Task description:
Nothing in the records may be altered; repeat them exactly.

※

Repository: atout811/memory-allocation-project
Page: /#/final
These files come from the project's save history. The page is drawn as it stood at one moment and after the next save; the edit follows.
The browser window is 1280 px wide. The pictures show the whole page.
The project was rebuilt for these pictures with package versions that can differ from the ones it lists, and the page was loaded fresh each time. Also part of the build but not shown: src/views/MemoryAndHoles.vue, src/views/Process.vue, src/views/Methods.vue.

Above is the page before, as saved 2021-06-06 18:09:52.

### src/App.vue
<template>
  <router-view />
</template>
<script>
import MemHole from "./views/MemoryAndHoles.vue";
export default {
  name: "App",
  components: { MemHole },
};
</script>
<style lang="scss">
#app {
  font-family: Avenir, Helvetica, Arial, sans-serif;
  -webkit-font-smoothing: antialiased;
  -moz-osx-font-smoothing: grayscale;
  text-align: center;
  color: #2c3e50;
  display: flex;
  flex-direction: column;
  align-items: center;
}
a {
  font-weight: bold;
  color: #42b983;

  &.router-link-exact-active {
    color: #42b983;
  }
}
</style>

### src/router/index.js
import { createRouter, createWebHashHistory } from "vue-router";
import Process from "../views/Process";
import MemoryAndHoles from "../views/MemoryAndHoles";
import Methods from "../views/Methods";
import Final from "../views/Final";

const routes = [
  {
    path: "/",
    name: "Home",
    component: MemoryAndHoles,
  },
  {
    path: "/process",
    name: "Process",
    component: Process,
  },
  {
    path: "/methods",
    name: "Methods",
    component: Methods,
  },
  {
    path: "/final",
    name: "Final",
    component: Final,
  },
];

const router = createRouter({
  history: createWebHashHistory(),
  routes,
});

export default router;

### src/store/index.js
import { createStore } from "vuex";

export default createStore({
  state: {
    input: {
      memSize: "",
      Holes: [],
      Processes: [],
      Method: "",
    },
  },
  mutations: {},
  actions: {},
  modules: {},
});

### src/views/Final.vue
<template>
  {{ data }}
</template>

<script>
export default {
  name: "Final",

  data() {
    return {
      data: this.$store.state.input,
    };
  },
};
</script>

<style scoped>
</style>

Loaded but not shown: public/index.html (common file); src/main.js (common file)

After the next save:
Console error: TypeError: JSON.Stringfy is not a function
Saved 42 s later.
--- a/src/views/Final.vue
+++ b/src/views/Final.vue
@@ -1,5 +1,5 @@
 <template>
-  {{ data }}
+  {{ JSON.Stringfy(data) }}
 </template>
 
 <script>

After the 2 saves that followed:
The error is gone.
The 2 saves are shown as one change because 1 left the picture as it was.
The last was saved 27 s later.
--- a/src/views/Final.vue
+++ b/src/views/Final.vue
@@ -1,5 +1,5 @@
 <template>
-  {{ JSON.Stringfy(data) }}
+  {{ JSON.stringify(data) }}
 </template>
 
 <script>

※

Reply to the exercise:
Repository: atout811/memory-allocation-project
Page: /#/final
These files come from the project's save history. The page is drawn as it stood at one moment and after the next save; the edit follows.
The browser window is 1280 px wide. The pictures show the whole page.
The project was rebuilt for these pictures with package versions that can differ from the ones it lists, and the page was loaded fresh each time. Also part of the build but not shown: src/views/MemoryAndHoles.vue, src/views/Process.vue, src/views/Methods.vue.

Above is the page before, as saved 2021-06-06 18:09:52.

### src/App.vue
<template>
  <router-view />
</template>
<script>
import MemHole from "./views/MemoryAndHoles.vue";
export default {
  name: "App",
  components: { MemHole },
};
</script>
<style lang="scss">
#app {
  font-family: Avenir, Helvetica, Arial, sans-serif;
  -webkit-font-smoothing: antialiased;
  -moz-osx-font-smoothing: grayscale;
  text-align: center;
  color: #2c3e50;
  display: flex;
  flex-direction: column;
  align-items: center;
}
a {
  font-weight: bold;
  color: #42b983;

  &.router-link-exact-active {
    color: #42b983;
  }
}
</style>

### src/router/index.js
import { createRouter, createWebHashHistory } from "vue-router";
import Process from "../views/Process";
import MemoryAndHoles from "../views/MemoryAndHoles";
import Methods from "../views/Methods";
import Final from "../views/Final";

const routes = [
  {
    path: "/",
    name: "Home",
    component: MemoryAndHoles,
  },
  {
    path: "/process",
    name: "Process",
    component: Process,
  },
  {
    path: "/methods",
    name: "Methods",
    component: Methods,
  },
  {
    path: "/final",
    name: "Final",
    component: Final,
  },
];

const router = createRouter({
  history: createWebHashHistory(),
  routes,
});

export default router;

### src/store/index.js
import { createStore } from "vuex";

export default createStore({
  state: {
    input: {
      memSize: "",
      Holes: [],
      Processes: [],
      Method: "",
    },
  },
  mutations: {},
  actions: {},
  modules: {},
});

### src/views/Final.vue
<template>
  {{ data }}
</template>

<script>
export default {
  name: "Final",

  data() {
    return {
      data: this.$store.state.input,
    };
  },
};
</script>

<style scoped>
</style>

Loaded but not shown: public/index.html (common file); src/main.js (common file)

After the next save:
Console error: TypeError: JSON.Stringfy is not a function
Saved 42 s later.
--- a/src/views/Final.vue
+++ b/src/views/Final.vue
@@ -1,5 +1,5 @@
 <template>
-  {{ data }}
+  {{ JSON.Stringfy(data) }}
 </template>
 
 <script>

After the 2 saves that followed:
The error is gone.
The 2 saves are shown as one change because 1 left the picture as it was.
The last was saved 27 s later.
--- a/src/views/Final.vue
+++ b/src/views/Final.vue
@@ -1,5 +1,5 @@
 <template>
-  {{ JSON.Stringfy(data) }}
+  {{ JSON.stringify(data) }}
 </template>
 
 <script>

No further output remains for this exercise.